● About this task:
Wherever the word "example" shows up in the data, report the line it sits in.

Revision comparison data
▬▬▬▬▬▬
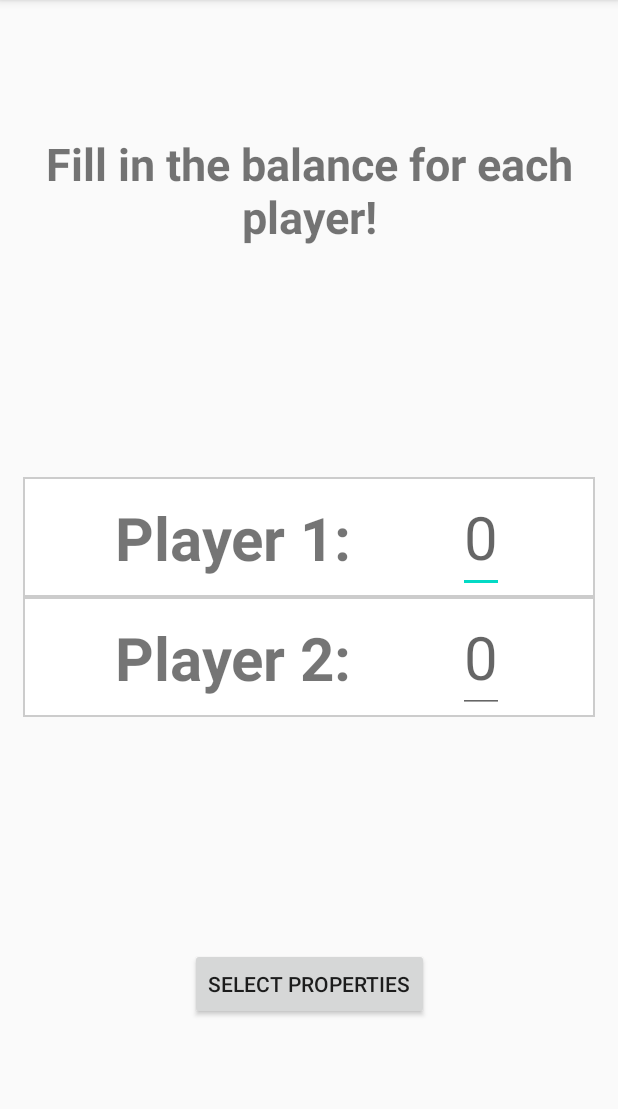
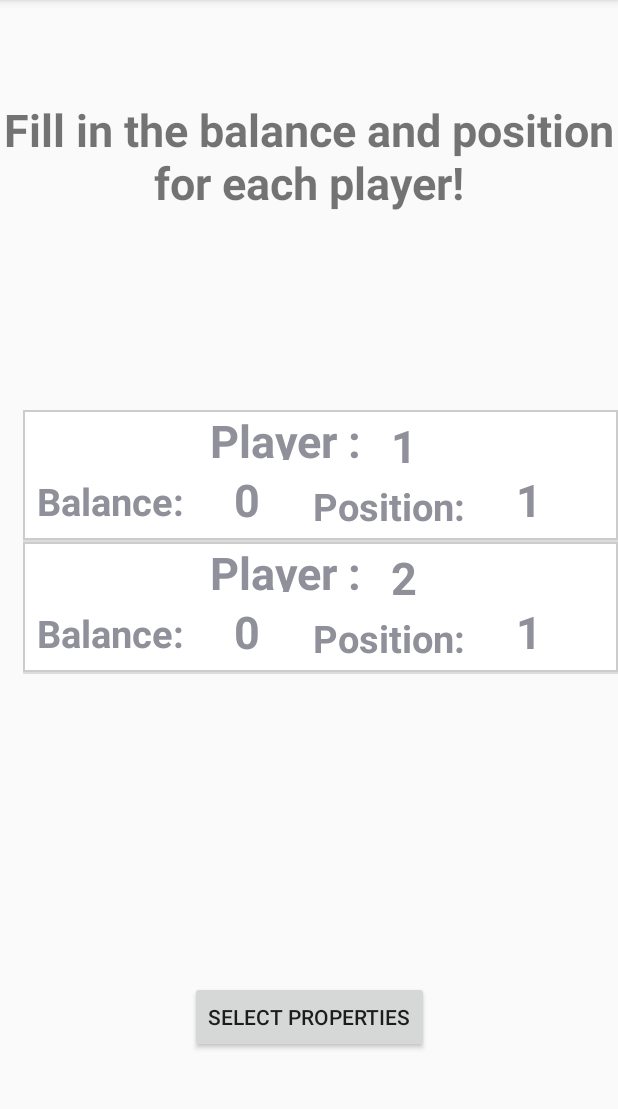
Before and after one commit to augutierrez/MonopolySolver, an Android app: the FillPlayers screen opened directly, with no data from a screen before it, after a tap on "GO!", on a phone screen of 412 x 824 dp, the part 84-1193 px from its top. Run offline under Robolectric (Android 15) with nearby library versions, the phone set to English and light mode, and no system bars.

Commit message:
Completed compute winner and got rid of unecessary classes

```diff
--- a/app/src/main/AndroidManifest.xml
+++ b/app/src/main/AndroidManifest.xml
@@ -20,6 +20,8 @@
         <activity android:name=".FillBalance"/>
         <activity android:name=".FillProperties"/>
         <activity android:name=".EditProperty"/>
+        <activity android:name=".EditBalance"/>
+        <activity android:name=".ComputeWinner"/>
     </application>
 
 </manifest>
--- /dev/null
+++ b/app/src/main/java/com/example/monopolysolver/BalanceAdapter.java
@@ -0,0 +1,57 @@
+package com.example.monopolysolver;
+
+import android.content.Context;
+import android.view.LayoutInflater;
+import android.view.View;
+import android.view.ViewGroup;
+import android.widget.BaseAdapter;
+import android.widget.TextView;
+
+import java.util.ArrayList;
+
+import monopolyLogic.MonopolyCard;
+
+public class BalanceAdapter extends BaseAdapter {
+    Context context;
+    LayoutInflater inflter;
+    ArrayList<Integer> positions;
+    ArrayList<Long> balances;
+    int numPlayers;
+
+    public BalanceAdapter(Context applicationContext, ArrayList<Integer> positions, ArrayList<Long> balances, int numPlayers){
+        this.context=applicationContext;
+        this.positions=positions;
+        this.balances=balances;
+        this.numPlayers=numPlayers;
+        inflter=(LayoutInflater.from(applicationContext));
+    }
+
+
+    @Override
+    public int getCount() {
+        return numPlayers;
+    }
+
+    @Override
+    public Object getItem(int position) {
+        return null;
+    }
+
+    @Override
+    public long getItemId(int position) {
+        return 0;
+    }
+
+    @Override
+    public View getView(int position, View view, ViewGroup parent) {
+        view = inflter.inflate(R.layout.list_item3, null);
+        TextView playerNum = view.findViewById(R.id.text_view2_list_item3);
+        playerNum.setText(String.valueOf(position + 1));
+        TextView playerBal = view.findViewById(R.id.balance_text2_list_item3);
+        playerBal.setText(String.valueOf(balances.get(position)));
+        TextView playerPos = view.findViewById(R.id.position_text2_list_item3);
+        playerPos.setText(String.valueOf(positions.get(position) + 1));
+
+        return view;
+    }
+}
--- a/app/src/main/java/com/example/monopolysolver/BalanceListAdapter.java
+++ /dev/null
@@ -1,53 +0,0 @@
-package com.example.monopolysolver;
-
-import android.view.LayoutInflater;
-import android.view.View;
-import android.view.ViewGroup;
-import android.widget.EditText;
-import android.widget.TextView;
-
-import androidx.constraintlayout.widget.ConstraintLayout;
-import androidx.recyclerview.widget.RecyclerView;
-
-import java.util.ArrayList;
-
-public class BalanceListAdapter extends RecyclerView.Adapter<BalanceListAdapter.ViewHolder>{
-        private int numPlayers;
-        public static ArrayList<EditText> balances;
-
-        public  BalanceListAdapter(int numPlayers) {
-            this.numPlayers = numPlayers;
-            balances = new ArrayList<>();
-        }
-        @Override
-        public ViewHolder onCreateViewHolder(ViewGroup parent, int viewType) {
-            LayoutInflater layoutInflater = LayoutInflater.from(parent.getContext());
-            View listItem= layoutInflater.inflate(R.layout.list_item1, parent, false);
-            ViewHolder viewHolder = new ViewHolder(listItem);
-            return viewHolder;
-        }
-
-        @Override
-        public void onBindViewHolder(final ViewHolder holder, int position) {
-            holder.player.setText("Player " + (position + 1) + ": ");
-        }
-
-
-        @Override
-        public int getItemCount() {
-            return numPlayers;
-        }
-
-public static class ViewHolder extends RecyclerView.ViewHolder {
-    public TextView player;
-    public EditText editText;
-    public ConstraintLayout constraintLayout;
-    public ViewHolder(View itemView) {
-        super(itemView);
-        this.player = (TextView) itemView.findViewById(R.id.text_view_list_item);
-        this.editText = itemView.findViewById(R.id.edit_text_list_item);
-        constraintLayout = (ConstraintLayout)itemView.findViewById(R.id.constraint_layout);
-        balances.add(editText);
-    }
-}
-}
--- a/app/src/main/java/com/example/monopolysolver/EditProperty.java
+++ b/app/src/main/java/com/example/monopolysolver/EditProperty.java
@@ -11,15 +11,12 @@ import androidx.annotation.Nullable;
 import androidx.appcompat.app.AppCompatActivity;
 
 import monopolyLogic.MonopolyCard;
-import monopolyLogic.MonopolyLogic;
 import monopolyLogic.MonopolySolver;
 
 public class EditProperty extends AppCompatActivity {
     public int pos;
     public EditText ownerEdit;
     public EditText hEdit;
-    public boolean successfulChange;
-    public boolean hChange;
     public boolean pChange;
 
     @Override
@@ -46,7 +43,7 @@ public class EditProperty extends AppCompatActivity {
                     p = "-1";
                     pChange=false;
                 }
-                MonopolySolver.properties.get(pos).setPlayer(Integer.parseInt(p));
+                MonopolySolver.properties.get(pos).setPlayer(Integer.parseInt(p) - 1); // -1 to match program index
                 //updating hValue
                 String h = hEdit.getText().toString();
                 if(h.isEmpty()){
--- a/app/src/main/java/com/example/monopolysolver/FillBalance.java
+++ b/app/src/main/java/com/example/monopolysolver/FillBalance.java
@@ -4,8 +4,10 @@ import android.content.Intent;
 import android.os.Bundle;
 import android.util.Log;
 import android.view.View;
+import android.widget.AdapterView;
 import android.widget.Button;
 import android.widget.EditText;
+import android.widget.ListView;
 
 import androidx.annotation.Nullable;
 import androidx.appcompat.app.AppCompatActivity;
@@ -24,21 +26,36 @@ public class FillBalance extends AppCompatActivity {
         super.onCreate(savedInstanceState);
         setContentView(R.layout.fill_balance);
 
-        final RecyclerView recyclerView =  (RecyclerView) findViewById(R.id.recycler_view_fill_balance);
+        final ListView recyclerView = findViewById(R.id.recycler_view_fill_balance);
         //improves performance since the list stays a single size
-        recyclerView.setHasFixedSize(true);
+        //recyclerView.setHasFixedSize(true);
 
-        RecyclerView.LayoutManager layoutManager = new LinearLayoutManager(this);
-        recyclerView.setLayoutManager(layoutManager);
+        //RecyclerView.LayoutManager layoutManager = new LinearLayoutManager(this);
+        //recyclerView.setLayoutManager(layoutManager);
+        numPlayers = getIntent().getIntExtra("np", 2);
 
-        numPlayers = getIntent().getIntExtra("np", 2);
-        BalanceListAdapter adapter = new BalanceListAdapter(numPlayers);
+        BalanceAdapter adapter = new BalanceAdapter(getApplicationContext(), MonopolySolver.positions, MonopolySolver.balances, numPlayers);
         recyclerView.setAdapter(adapter);
+
+        recyclerView.setOnItemClickListener(new AdapterView.OnItemClickListener() {
+            @Override
+            public void onItemClick(AdapterView<?> parent, View view, int position, long id) {
+                Intent intent = new Intent(FillBalance.this, EditBalance.class);
+                intent.putExtra("pos", position);
+                intent.putExtra("np", numPlayers);
+                startActivity(intent);
+            }
+        });
+
+
+        //BalanceListAdapter adapter = new BalanceListAdapter(numPlayers);
+        //recyclerView.setAdapter(adapter);
 
         Button button = findViewById(R.id.button_fill_balance);
         button.setOnClickListener(new View.OnClickListener() {
             @Override
             public void onClick(View v) {
+                /*
                 ArrayList<Long> players = new ArrayList<>();
                 for(int i = 0; i < BalanceListAdapter.balances.size(); i++){
                     EditText editText = BalanceListAdapter.balances.get(i);
@@ -48,14 +65,18 @@ public class FillBalance extends AppCompatActivity {
                     }
                     players.add((long)(Integer.parseInt(num)));
                     Log.i("balance" , editText.getText().toString());
-                    Intent intent = new Intent(FillBalance.this, FillProperties.class);
-                    intent.putExtra("np", numPlayers);
-                    startActivity(intent);
+
                 }
+
+                 */
                 MonopolySolver.generateDeck();
 
                 //filled MonopolyLog.players
-                MonopolyLogic.players = players;
+                //MonopolyLogic.players = players;
+
+                Intent intent = new Intent(FillBalance.this, FillProperties.class);
+                intent.putExtra("np", numPlayers);
+                startActivity(intent);
 
             }
         });
--- a/app/src/main/java/com/example/monopolysolver/FillPlayers.java
+++ b/app/src/main/java/com/example/monopolysolver/FillPlayers.java
@@ -8,6 +8,8 @@ import android.widget.NumberPicker;
 
 import androidx.annotation.Nullable;
 import androidx.appcompat.app.AppCompatActivity;
+
+import monopolyLogic.MonopolySolver;
 
 public class FillPlayers extends AppCompatActivity {
     public NumberPicker np;
@@ -25,6 +27,8 @@ public class FillPlayers extends AppCompatActivity {
         button.setOnClickListener(new View.OnClickListener() {
             @Override
             public void onClick(View v) {
+                MonopolySolver.generatePositions(np.getValue());
+                MonopolySolver.generateBalances(np.getValue());
                 Intent intent = new Intent(FillPlayers.this, FillBalance.class);
                 intent.putExtra("np", (int)np.getValue());
                 startActivity(intent);
--- a/app/src/main/java/monopolyLogic/MonopolySolver.java
+++ b/app/src/main/java/monopolyLogic/MonopolySolver.java
@@ -3,6 +3,24 @@ import java.util.ArrayList;
 
 public class MonopolySolver {
     public static ArrayList<MonopolyCard> properties;
+    public static ArrayList<Integer> positions;
+    public static ArrayList<Long> balances;
+    public static ArrayList<MonopolyCard>deck;
+
+    public static void generatePositions(int numPlayers){
+        positions = new ArrayList<>();
+        for(int i = 0; i < numPlayers; i++){
+            positions.add(0);
+        }
+    }
+
+    public static void generateBalances(int numPlayers){
+        balances = new ArrayList<>();
+        for(int i = 0; i < numPlayers; i++){
+            balances.add((long)0);
+        }
+    }
+
 
     public static void generateDeck(){
         properties = new ArrayList<>();
@@ -11,7 +29,8 @@ public class MonopolySolver {
         /*
         Populate all the Monopoly properties and then the next thing would be to assign who owns them
          */
-        ArrayList<MonopolyCard> deck = new ArrayList<>();
+
+        deck = new ArrayList<>();
 
         for(int i = 0; i < 40; i++){
             deck.add(new MonopolyCard(-1, 0, i));
--- a/app/src/main/res/layout/fill_balance.xml
+++ b/app/src/main/res/layout/fill_balance.xml
@@ -16,18 +16,18 @@
             android:id="@+id/text_view_fill_balance"
             android:layout_width="wrap_content"
             android:layout_height="wrap_content"
-            android:text="Fill in the balance for each player!"
+            android:text="Fill in the balance and position for each player!"
             android:theme="@style/Monopoly_Text_Views"
             app:layout_constraintEnd_toEndOf="parent"
             app:layout_constraintStart_toStartOf="parent"
             app:layout_constraintTop_toTopOf="parent"
             app:layout_constraintBottom_toTopOf="@id/recycler_view_fill_balance"/>
 
-        <androidx.recyclerview.widget.RecyclerView
+        <ListView
+            android:id="@+id/recycler_view_fill_balance"
+            android:layout_width="427dp"
+            android:layout_height="280dp"
             android:layout_marginVertical="50dp"
-            android:id="@+id/recycler_view_fill_balance"
-            android:layout_width="fill_parent"
-            android:layout_height="wrap_content"
             android:padding="15dp"
             app:layout_constraintBottom_toTopOf="@id/button_fill_balance"
             app:layout_constraintEnd_toEndOf="parent"
--- a/app/src/main/res/layout/fill_positions.xml
+++ /dev/null
@@ -1,6 +0,0 @@
-<?xml version="1.0" encoding="utf-8"?>
-<androidx.constraintlayout.widget.ConstraintLayout
-    xmlns:android="http://schemas.android.com/apk/res/android" android:layout_width="match_parent"
-    android:layout_height="match_parent">
-
-</androidx.constraintlayout.widget.ConstraintLayout>
--- a/app/src/main/res/layout/fill_properties.xml
+++ b/app/src/main/res/layout/fill_properties.xml
@@ -28,7 +28,7 @@
             android:layout_width="match_parent"
             android:layout_height="309dp"
             android:padding="15dp"
-            app:layout_constraintBottom_toTopOf="@id/button_select_positions"
+            app:layout_constraintBottom_toTopOf="@id/button_compute_winner"
             app:layout_constraintEnd_toEndOf="parent"
             app:layout_constraintHorizontal_bias="0.0"
             app:layout_constraintStart_toStartOf="parent"
@@ -36,10 +36,10 @@
             app:layout_constraintVertical_bias="0.274" />
 
         <Button
-            android:id="@+id/button_select_positions"
+            android:id="@+id/button_compute_winner"
             android:layout_width="wrap_content"
             android:layout_height="wrap_content"
-            android:text="Select Positions"
+            android:text="Compute Winner"
             app:layout_constraintBottom_toBottomOf="parent"
             app:layout_constraintEnd_toEndOf="parent"
             app:layout_constraintStart_toStartOf="parent"
--- /dev/null
+++ b/app/src/main/res/layout/list_item3.xml
@@ -0,0 +1,108 @@
+<?xml version="1.0" encoding="utf-8"?>
+<androidx.constraintlayout.widget.ConstraintLayout
+    xmlns:android="http://schemas.android.com/apk/res/android"
+    xmlns:app="http://schemas.android.com/apk/res-auto"
+    xmlns:tools="http://schemas.android.com/tools"
+    android:id="@+id/constraint_layout"
+    android:background="@drawable/border"
+    android:layout_width="match_parent"
+    android:descendantFocusability="blocksDescendants"
+    android:layout_height="150sp">
+
+    <TextView
+        android:id="@+id/text_view_list_item3"
+        android:layout_width="wrap_content"
+        android:layout_height="33sp"
+
+        android:gravity="center"
+        android:text="Player :"
+        android:textSize="30sp"
+        android:textStyle="bold"
+        app:layout_constraintBottom_toTopOf="@id/balance_text2_list_item3"
+        app:layout_constraintEnd_toEndOf="parent"
+
+        app:layout_constraintHorizontal_bias="0.419"
+        app:layout_constraintStart_toStartOf="parent"
+        app:layout_constraintTop_toTopOf="parent"
+        app:layout_constraintVertical_bias="0.025" />
+
+    <TextView
+        android:id="@+id/text_view2_list_item3"
+        android:layout_width="wrap_content"
+        android:layout_height="33sp"
+        android:gravity="center"
+        android:text="0"
+        android:theme="@style/Monopoly_Text_Views"
+        app:layout_constraintBottom_toTopOf="@+id/position_text_list_item3"
+        app:layout_constraintEnd_toEndOf="parent"
+
+        app:layout_constraintHorizontal_bias="0.129"
+        app:layout_constraintStart_toEndOf="@+id/text_view_list_item3"
+        app:layout_constraintTop_toTopOf="parent"
+        app:layout_constraintVertical_bias="0.396" />
+
+    <TextView
+        android:id="@+id/balance_text_list_item3"
+        android:layout_width="wrap_content"
+        android:layout_height="wrap_content"
+        android:layout_marginStart="4dp"
+        android:layout_marginLeft="4dp"
+        android:padding="5dp"
+        android:text="Balance:"
+        android:textSize="25sp"
+        android:textStyle="bold"
+        app:layout_constraintBottom_toBottomOf="parent"
+        app:layout_constraintRight_toLeftOf="@id/balance_text2_list_item3"
+        app:layout_constraintStart_toStartOf="parent"
+        app:layout_constraintTop_toBottomOf="@+id/text_view_list_item3"
+        app:layout_constraintVertical_bias="0.603" />
+
+    <TextView
+        android:id="@+id/balance_text2_list_item3"
+        android:layout_width="61dp"
+        android:layout_height="53dp"
+        android:layout_marginLeft="6sp"
+        android:layout_marginStart="6sp"
+        android:theme="@style/Monopoly_Text_Views"
+        app:layout_constraintBottom_toBottomOf="parent"
+        app:layout_constraintEnd_toStartOf="@+id/position_text_list_item3"
+        app:layout_constraintStart_toEndOf="@+id/balance_text_list_item3"
+        app:layout_constraintTop_toBottomOf="@+id/text_view_list_item3" />
+
+    <TextView
+        android:id="@+id/position_text_list_item3"
+        android:layout_width="wrap_content"
+        android:layout_height="wrap_content"
+        android:layout_marginStart="8dp"
+        android:layout_marginLeft="8dp"
+        android:layout_marginTop="8dp"
+        android:padding="5dp"
+        android:text="Position:"
+        android:textSize="25sp"
+        android:textStyle="bold"
+        app:layout_constraintBottom_toBottomOf="parent"
+        app:layout_constraintRight_toLeftOf="@id/balance_text2_list_item3"
+        app:layout_constraintStart_toEndOf="@id/balance_text2_list_item3"
+        app:layout_constraintTop_toBottomOf="@+id/text_view_list_item3"
+        app:layout_constraintVertical_bias="0.533" />
+
+    <TextView
+        android:id="@+id/position_text2_list_item3"
+        android:layout_width="61dp"
+        android:layout_height="53dp"
+        android:layout_marginStart="6sp"
+        android:layout_marginLeft="6sp"
+        android:theme="@style/Monopoly_Text_Views"
+        app:layout_constraintBottom_toBottomOf="parent"
+        app:layout_constraintEnd_toEndOf="parent"
+        app:layout_constraintHorizontal_bias="0.025"
+        app:layout_constraintLeft_toRightOf="@id/text_view_list_item3"
+        app:layout_constraintStart_toEndOf="@+id/position_text_list_item3"
+        app:layout_constraintTop_toBottomOf="@+id/text_view_list_item3"
+        app:layout_constraintVertical_bias="0.511"
+        />
+
+
+
+
+</androidx.constraintlayout.widget.ConstraintLayout>
```
Also changed, not shown: app/src/main/java/com/example/monopolysolver/ComputeWinner.java (added, +45 -0 lines), app/src/main/java/com/example/monopolysolver/EditBalance.java (added, +59 -0 lines), app/src/main/java/com/example/monopolysolver/FillPositions.java (deleted, +0 -15 lines), app/src/main/java/com/example/monopolysolver/FillProperties.java (+3 -4 lines), app/src/main/java/com/example/monopolysolver/PropertiesListAdapter.java (deleted, +0 -66 lines), app/src/main/java/monopolyLogic/MonopolyLogic.java (+1 -38 lines), app/src/main/res/layout/compute_winner.xml (added, +59 -0 lines), app/src/main/res/layout/edit_balance.xml (added, +118 -0 lines).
▬▬▬▬▬▬
● Written solution:
+++ b/app/src/main/java/com/example/monopolysolver/BalanceAdapter.java
+package com.example.monopolysolver;
--- a/app/src/main/java/com/example/monopolysolver/BalanceListAdapter.java
-package com.example.monopolysolver;
--- a/app/src/main/java/com/example/monopolysolver/EditProperty.java
+++ b/app/src/main/java/com/example/monopolysolver/EditProperty.java
--- a/app/src/main/java/com/example/monopolysolver/FillBalance.java
+++ b/app/src/main/java/com/example/monopolysolver/FillBalance.java
--- a/app/src/main/java/com/example/monopolysolver/FillPlayers.java
+++ b/app/src/main/java/com/example/monopolysolver/FillPlayers.java
Also changed, not shown: app/src/main/java/com/example/monopolysolver/ComputeWinner.java (added, +45 -0 lines), app/src/main/java/com/example/monopolysolver/EditBalance.java (added, +59 -0 lines), app/src/main/java/com/example/monopolysolver/FillPositions.java (deleted, +0 -15 lines), app/src/main/java/com/example/monopolysolver/FillProperties.java (+3 -4 lines), app/src/main/java/com/example/monopolysolver/PropertiesListAdapter.java (deleted, +0 -66 lines), app/src/main/java/monopolyLogic/MonopolyLogic.java (+1 -38 lines), app/src/main/res/layout/compute_winner.xml (added, +59 -0 lines), app/src/main/res/layout/edit_balance.xml (added, +118 -0 lines).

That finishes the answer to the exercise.